“It fits in so many ways in terms of what we need,” Young said. “He’s a tremendous person. I have a number of close friends and teammates who played with Jacob and love him. I think he’s going to be just a perfect fit for our clubhouse and our fans.”

Texas had modest expectations after adding Seager, Semien and starter Jon Gray ($56 million, four years) last offseason but still fell short of them.

The Rangers went 68-94, firing manager Chris Woodward during the season, and then hired Bruce Bochy, a three-time World Series champion with San Francisco. Texas’ six straight losing seasons are its worst skid since the franchise moved from Washington in 1972.

Rangers owner Ray Davis said the club wouldn’t hesitate to keep adding payroll. Including the $19.65 million qualifying offer accepted by Martin Perez, the team’s best pitcher last season, the Rangers have spent nearly $761 million in free agency over the past year.

“I hate losing, but I think there’s one person in our organization who hates losing worse than me, and I think it’s Ray Davis,” Young said. “He’s tired of losing. I’m tired of losing. Our organization is tired of losing.”

After making his first start in early August last season, deGrom went 5-4 with a 3.08 ERA in 11 outings. He helped the Mets reach the playoffs, then passed up a $30.5 million salary for 2023 and opted out of his contract to become a free agent for the first time.

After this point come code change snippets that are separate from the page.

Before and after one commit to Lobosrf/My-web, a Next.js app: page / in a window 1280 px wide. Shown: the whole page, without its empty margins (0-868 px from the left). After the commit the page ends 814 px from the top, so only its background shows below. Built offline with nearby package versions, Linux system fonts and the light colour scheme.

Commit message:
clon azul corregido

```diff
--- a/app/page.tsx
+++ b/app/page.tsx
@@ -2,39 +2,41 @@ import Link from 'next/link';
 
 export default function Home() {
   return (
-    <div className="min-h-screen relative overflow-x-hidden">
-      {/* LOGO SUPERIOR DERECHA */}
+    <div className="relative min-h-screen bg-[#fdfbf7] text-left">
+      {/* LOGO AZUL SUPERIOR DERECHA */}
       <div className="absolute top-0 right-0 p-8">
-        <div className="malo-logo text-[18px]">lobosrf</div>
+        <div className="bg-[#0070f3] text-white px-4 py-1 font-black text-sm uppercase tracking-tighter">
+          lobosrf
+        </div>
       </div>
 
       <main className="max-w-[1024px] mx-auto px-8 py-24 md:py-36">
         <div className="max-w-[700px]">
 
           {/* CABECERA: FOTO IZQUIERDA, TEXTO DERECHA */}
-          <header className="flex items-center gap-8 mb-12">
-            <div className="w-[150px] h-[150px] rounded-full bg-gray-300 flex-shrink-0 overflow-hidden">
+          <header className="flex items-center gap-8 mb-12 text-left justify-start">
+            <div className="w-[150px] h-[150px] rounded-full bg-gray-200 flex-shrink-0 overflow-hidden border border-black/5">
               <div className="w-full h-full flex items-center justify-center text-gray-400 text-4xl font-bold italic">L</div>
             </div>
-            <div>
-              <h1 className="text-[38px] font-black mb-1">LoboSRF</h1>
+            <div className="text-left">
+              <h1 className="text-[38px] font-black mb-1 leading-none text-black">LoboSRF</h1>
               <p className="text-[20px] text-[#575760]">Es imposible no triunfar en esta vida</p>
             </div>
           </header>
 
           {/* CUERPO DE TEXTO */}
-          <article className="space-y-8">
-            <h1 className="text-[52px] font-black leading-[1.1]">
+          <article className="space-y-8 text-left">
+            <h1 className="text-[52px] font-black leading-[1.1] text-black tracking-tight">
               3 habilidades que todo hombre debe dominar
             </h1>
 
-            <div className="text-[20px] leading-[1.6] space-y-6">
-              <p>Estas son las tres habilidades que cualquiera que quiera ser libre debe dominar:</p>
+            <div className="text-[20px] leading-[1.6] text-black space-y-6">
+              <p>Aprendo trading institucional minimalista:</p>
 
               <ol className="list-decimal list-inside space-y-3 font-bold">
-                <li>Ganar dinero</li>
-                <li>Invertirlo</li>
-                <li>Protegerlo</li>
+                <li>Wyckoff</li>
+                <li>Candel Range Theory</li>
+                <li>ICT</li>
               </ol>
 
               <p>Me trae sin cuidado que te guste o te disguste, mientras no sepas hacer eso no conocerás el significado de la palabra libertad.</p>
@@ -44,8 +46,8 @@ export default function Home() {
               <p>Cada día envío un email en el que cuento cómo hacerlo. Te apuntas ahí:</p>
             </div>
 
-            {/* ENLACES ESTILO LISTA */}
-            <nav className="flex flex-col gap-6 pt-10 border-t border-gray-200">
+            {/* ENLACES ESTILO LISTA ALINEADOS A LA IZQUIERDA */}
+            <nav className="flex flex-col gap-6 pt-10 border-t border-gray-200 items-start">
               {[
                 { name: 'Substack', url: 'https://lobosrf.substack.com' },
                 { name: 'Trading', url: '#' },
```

That ended his deal with the Mets at $107 million over four years, and deGrom rejected their $19.65 million qualifying offer in November. New York will receive draft-pick compensation for losing him.

The fan favorite becomes the latest in a long line of ace pitchers to leave the Mets for one reason or another, including Nolan Ryan, Tom Seaver, Dwight Gooden and David Cone.

The Rangers visit Citi Field from Aug. 28-30.

When healthy, deGrom is perhaps baseball’s most dominant pitcher. His 2.52 career ERA ranks third in the expansion era (since 1961) behind Los Angeles Dodgers lefty Clayton Kershaw (2.48) and Hall of Famer Sandy Koufax (2.19) among those with at least 200 starts.

The right-hander is 4-1 with a 2.90 ERA in five career postseason starts, including a win over San Diego in the wild-card round this year that extended the Mets’ season. New York was eliminated the next night.

A four-time All-Star and the 2014 NL Rookie of the Year, deGrom was a ninth-round draft pick by the Mets in 2010 out of Stetson, where he played shortstop before moving to the mound. He was slowed by Tommy John surgery early in his career and didn’t reach the majors until age 26.

Once he arrived, though, he blossomed. He helped the Mets reach the 2015 World Series and earn a 2016 playoff berth before winning consecutive NL Cy Young Awards in 2018 and 2019.

But injuries to his elbow, forearm and shoulder blade have limited him to 26 starts over the past two seasons. He compiled a career-low 1.08 ERA over 92 innings in 2021, but did not pitch after July 7 that year because of arm trouble.

DeGrom is 82-57 with 1,607 strikeouts in 1,326 innings over nine big league seasons. He gets $30 million next year, $40 million in 2024 and 2025, $38 million in 2026 and $37 million in 2027. The deal includes a conditional option for 2028 with no guaranteed money.

The addition of deGrom gives the Rangers three proven starters along with Gray and Perez, who went 12-8 with a career-best 2.89 ERA in his return to the team that signed him as a teenager out of Venezuela. Young didn’t rule out the addition of another starter.

With several holes on their starting staff, the Mets have shown interest in free agents Justin Verlander and Carlos Rodon to pair with 38-year-old Max Scherzer atop the rotation.

Now, with deGrom gone, signing one of those two could become a much bigger priority.